Change detection outputs
────

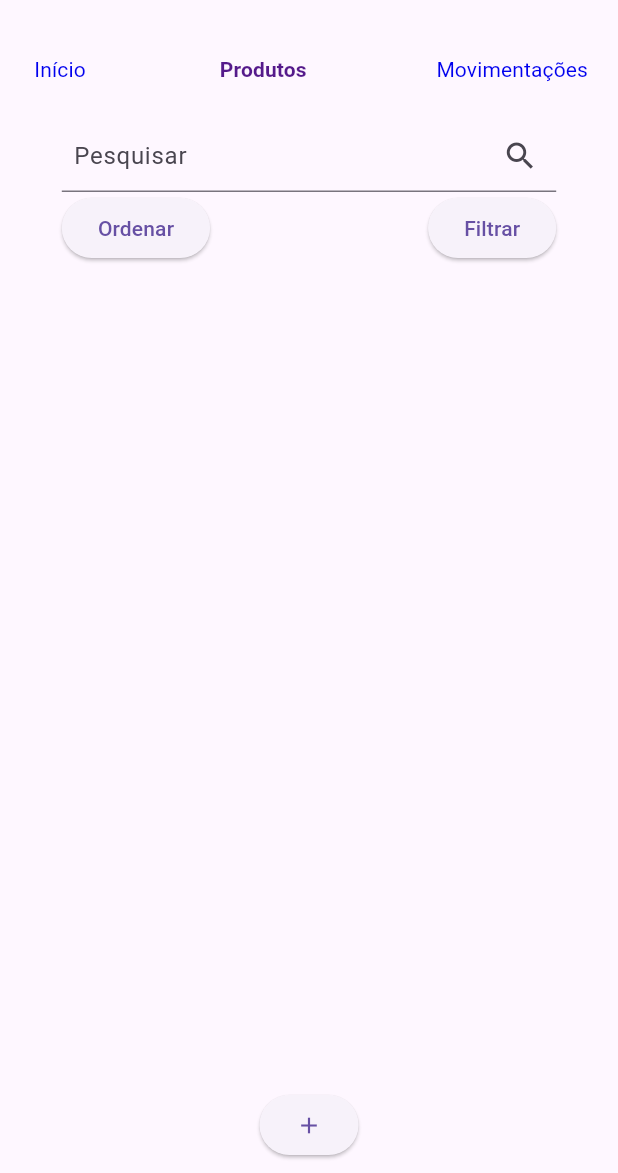
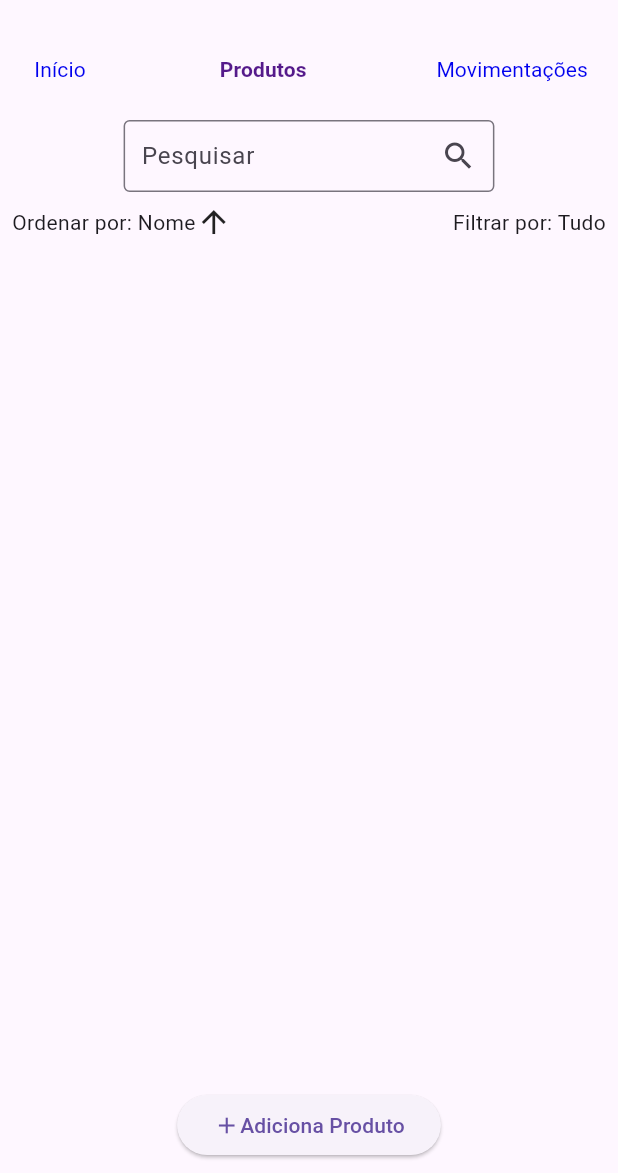
Before and after one commit to MatheusWDB/stock-flow, a Flutter app: the ProductListScreen screen opened directly with empty values, on a phone screen of 412 x 824 dp, the part 63-1236 px from its top. Run offline on Flutter 3.47's test engine with Material 3 defaults, Android fonts, the phone set to English and light mode, and no system bars; missing offline and left inert: graphic.

Commit message:
Filtros e Ordenação prontos

```diff
--- a/frontend/lib/screens/product_list_screen.dart
+++ b/frontend/lib/screens/product_list_screen.dart
@@ -1,5 +1,6 @@
 import 'package:diacritic/diacritic.dart';
 import 'package:flutter/material.dart';
+import 'package:frontend/enums/sort_enum.dart';
 import 'package:frontend/models/product.dart';
 import 'package:frontend/models/stock_movement.dart';
 import 'package:frontend/models/user.dart';
@@ -41,8 +42,8 @@ class _ProductListScreenState extends State<ProductListScreen> {
   final currencyFormat = NumberFormat.currency(locale: 'pt_BR', symbol: 'R\$');
 
   TextEditingController nameOrCodeFilter = TextEditingController();
+  SortEnum sort = SortEnum.productName;
   String categoryFilter = 'All';
-  Function(Product product) selector = (p) => p.code;
   bool ascending = true;
 
   @override
@@ -66,19 +67,21 @@ class _ProductListScreenState extends State<ProductListScreen> {
                 products: products,
                 movements: movements,
               ),
-              SizedBox(
-                width: MediaQuery.of(context).size.width * 0.8,
-                child: Column(
+              Column(
+                spacing: 8,
                 children: [
                   TextField(
                     onChanged: (value) => setState(() {}),
                     controller: nameOrCodeFilter,
-                      decoration: const InputDecoration(
-                        suffixIcon: Icon(Icons.search),
-                        contentPadding: EdgeInsets.symmetric(horizontal: 8),
+                    decoration: InputDecoration(
+                      constraints: BoxConstraints(
+                        maxWidth: MediaQuery.of(context).size.width * 0.6,
+                      ),
+                      suffixIcon: const Icon(Icons.search),
+                      contentPadding: const EdgeInsets.symmetric(horizontal: 8),
                       labelText: 'Pesquisar',
                       errorText: null,
-                        focusedBorder: OutlineInputBorder(
+                      border: const OutlineInputBorder(
                         borderSide: BorderSide(),
                       ),
                     ),
@@ -86,23 +89,65 @@ class _ProductListScreenState extends State<ProductListScreen> {
                   Row(
                     mainAxisAlignment: MainAxisAlignment.spaceBetween,
                     children: [
-                        ElevatedButton(
-                          onPressed: () => setState(() {
-                            selector = (p) => p.name;
-                            ascending = !ascending;
+                      PopupMenuButton(
+                        itemBuilder: (context) {
+                          return SortEnum.values.map((value) {
+                            return PopupMenuItem(
+                              value: value,
+                              child: Text(value.displayName),
+                            );
+                          }).toList();
+                        },
+                        onSelected: (value) => setState(() {
+                          final SortEnum oldValue = sort;
+                          sort = value;
+                          oldValue == value
+                              ? ascending = !ascending
+                              : ascending = true;
                         }),
-                          child: const Text('Ordenar'),
+                        child: Row(
+                          children: [
+                            Text('Ordenar por: ${sort.displayName}'),
+                            ascending
+                                ? const Icon(Icons.arrow_upward)
+                                : const Icon(Icons.arrow_downward),
+                          ],
                         ),
-                        ElevatedButton(
-                          onPressed: () => setState(() {
-                            categoryFilter = 'All';
+                      ),
+                      PopupMenuButton(
+                        itemBuilder: (context) {
+                          final Set<String> categories = <String>{};
+
+                          final List<PopupMenuItem<String>> categoryItems = [
+                            const PopupMenuItem(
+                              value: 'All',
+                              child: Text('Tudo'),
+                            ),
+                          ];
+
+                          categoryItems.addAll(products
+                              .expand((p) => p.categories)
+                              .where((cat) => categories.add(cat.name))
+                              .map(
+                                (cat) => PopupMenuItem(
+                                  value: cat.name,
+                                  child: Text(cat.name[0].toUpperCase() +
+                                      cat.name.substring(1)),
+                                ),
+                              )
+                              .toList());
+
+                          return categoryItems;
+                        },
+                        onSelected: (value) => setState(() {
+                          categoryFilter = value;
                         }),
-                          child: const Text('Filtrar'),
+                        child: Text(
+                            'Filtrar por: ${categoryFilter == 'All' ? 'Tudo' : categoryFilter[0].toUpperCase() + categoryFilter.substring(1)}'),
                       ),
                     ],
                   ),
                 ],
-                ),
               ),
               Flexible(
                 fit: FlexFit.tight,
@@ -185,9 +230,15 @@ class _ProductListScreenState extends State<ProductListScreen> {
                   ),
                 ),
               ),
-              ElevatedButton.icon(
+              ElevatedButton(
                 onPressed: () => showFormProduct(null, null),
-                label: const Icon(Icons.add),
+                child: const Row(
+                  mainAxisSize: MainAxisSize.min,
+                  children: [
+                    Icon(Icons.add),
+                    Text('Adiciona Produto'),
+                  ],
+                ),
               )
             ],
           ),
@@ -200,7 +251,13 @@ class _ProductListScreenState extends State<ProductListScreen> {
 
   List<Product> sortProducts(List<Product> products) {
     products.sort((a, b) {
-      final int result = selector(a).compareTo(selector(b));
+      final int result = switch (sort) {
+        SortEnum.productCode => a.code.compareTo(b.code),
+        SortEnum.productName => a.name.compareTo(b.name),
+        SortEnum.costPrice => a.costPrice.compareTo(b.costPrice),
+        SortEnum.salePrice => a.salePrice.compareTo(b.salePrice),
+        SortEnum.stockQuantity => a.stockQuantity.compareTo(b.stockQuantity),
+      };
       return ascending ? result : -result;
     });
     return products;
```
Lines whose indentation alone changed are shown as unchanged.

────

Exercise
A verbatim copy of the records is needed, with all images omitted.

Answer to this task
Before and after one commit to MatheusWDB/stock-flow, a Flutter app: the ProductListScreen screen opened directly with empty values, on a phone screen of 412 x 824 dp, the part 63-1236 px from its top. Run offline on Flutter 3.47's test engine with Material 3 defaults, Android fonts, the phone set to English and light mode, and no system bars; missing offline and left inert: graphic.

Commit message:
Filtros e Ordenação prontos

```diff
--- a/frontend/lib/screens/product_list_screen.dart
+++ b/frontend/lib/screens/product_list_screen.dart
@@ -1,5 +1,6 @@
 import 'package:diacritic/diacritic.dart';
 import 'package:flutter/material.dart';
+import 'package:frontend/enums/sort_enum.dart';
 import 'package:frontend/models/product.dart';
 import 'package:frontend/models/stock_movement.dart';
 import 'package:frontend/models/user.dart';
@@ -41,8 +42,8 @@ class _ProductListScreenState extends State<ProductListScreen> {
   final currencyFormat = NumberFormat.currency(locale: 'pt_BR', symbol: 'R\$');
 
   TextEditingController nameOrCodeFilter = TextEditingController();
+  SortEnum sort = SortEnum.productName;
   String categoryFilter = 'All';
-  Function(Product product) selector = (p) => p.code;
   bool ascending = true;
 
   @override
@@ -66,19 +67,21 @@ class _ProductListScreenState extends State<ProductListScreen> {
                 products: products,
                 movements: movements,
               ),
-              SizedBox(
-                width: MediaQuery.of(context).size.width * 0.8,
-                child: Column(
+              Column(
+                spacing: 8,
                 children: [
                   TextField(
                     onChanged: (value) => setState(() {}),
                     controller: nameOrCodeFilter,
-                      decoration: const InputDecoration(
-                        suffixIcon: Icon(Icons.search),
-                        contentPadding: EdgeInsets.symmetric(horizontal: 8),
+                    decoration: InputDecoration(
+                      constraints: BoxConstraints(
+                        maxWidth: MediaQuery.of(context).size.width * 0.6,
+                      ),
+                      suffixIcon: const Icon(Icons.search),
+                      contentPadding: const EdgeInsets.symmetric(horizontal: 8),
                       labelText: 'Pesquisar',
                       errorText: null,
-                        focusedBorder: OutlineInputBorder(
+                      border: const OutlineInputBorder(
                         borderSide: BorderSide(),
                       ),
                     ),
@@ -86,23 +89,65 @@ class _ProductListScreenState extends State<ProductListScreen> {
                   Row(
                     mainAxisAlignment: MainAxisAlignment.spaceBetween,
                     children: [
-                        ElevatedButton(
-                          onPressed: () => setState(() {
-                            selector = (p) => p.name;
-                            ascending = !ascending;
+                      PopupMenuButton(
+                        itemBuilder: (context) {
+                          return SortEnum.values.map((value) {
+                            return PopupMenuItem(
+                              value: value,
+                              child: Text(value.displayName),
+                            );
+                          }).toList();
+                        },
+                        onSelected: (value) => setState(() {
+                          final SortEnum oldValue = sort;
+                          sort = value;
+                          oldValue == value
+                              ? ascending = !ascending
+                              : ascending = true;
                         }),
-                          child: const Text('Ordenar'),
+                        child: Row(
+                          children: [
+                            Text('Ordenar por: ${sort.displayName}'),
+                            ascending
+                                ? const Icon(Icons.arrow_upward)
+                                : const Icon(Icons.arrow_downward),
+                          ],
                         ),
-                        ElevatedButton(
-                          onPressed: () => setState(() {
-                            categoryFilter = 'All';
+                      ),
+                      PopupMenuButton(
+                        itemBuilder: (context) {
+                          final Set<String> categories = <String>{};
+
+                          final List<PopupMenuItem<String>> categoryItems = [
+                            const PopupMenuItem(
+                              value: 'All',
+                              child: Text('Tudo'),
+                            ),
+                          ];
+
+                          categoryItems.addAll(products
+                              .expand((p) => p.categories)
+                              .where((cat) => categories.add(cat.name))
+                              .map(
+                                (cat) => PopupMenuItem(
+                                  value: cat.name,
+                                  child: Text(cat.name[0].toUpperCase() +
+                                      cat.name.substring(1)),
+                                ),
+                              )
+                              .toList());
+
+                          return categoryItems;
+                        },
+                        onSelected: (value) => setState(() {
+                          categoryFilter = value;
                         }),
-                          child: const Text('Filtrar'),
+                        child: Text(
+                            'Filtrar por: ${categoryFilter == 'All' ? 'Tudo' : categoryFilter[0].toUpperCase() + categoryFilter.substring(1)}'),
                       ),
                     ],
                   ),
                 ],
-                ),
               ),
               Flexible(
                 fit: FlexFit.tight,
@@ -185,9 +230,15 @@ class _ProductListScreenState extends State<ProductListScreen> {
                   ),
                 ),
               ),
-              ElevatedButton.icon(
+              ElevatedButton(
                 onPressed: () => showFormProduct(null, null),
-                label: const Icon(Icons.add),
+                child: const Row(
+                  mainAxisSize: MainAxisSize.min,
+                  children: [
+                    Icon(Icons.add),
+                    Text('Adiciona Produto'),
+                  ],
+                ),
               )
             ],
           ),
@@ -200,7 +251,13 @@ class _ProductListScreenState extends State<ProductListScreen> {
 
   List<Product> sortProducts(List<Product> products) {
     products.sort((a, b) {
-      final int result = selector(a).compareTo(selector(b));
+      final int result = switch (sort) {
+        SortEnum.productCode => a.code.compareTo(b.code),
+        SortEnum.productName => a.name.compareTo(b.name),
+        SortEnum.costPrice => a.costPrice.compareTo(b.costPrice),
+        SortEnum.salePrice => a.salePrice.compareTo(b.salePrice),
+        SortEnum.stockQuantity => a.stockQuantity.compareTo(b.stockQuantity),
+      };
       return ascending ? result : -result;
     });
     return products;
```
Lines whose indentation alone changed are shown as unchanged.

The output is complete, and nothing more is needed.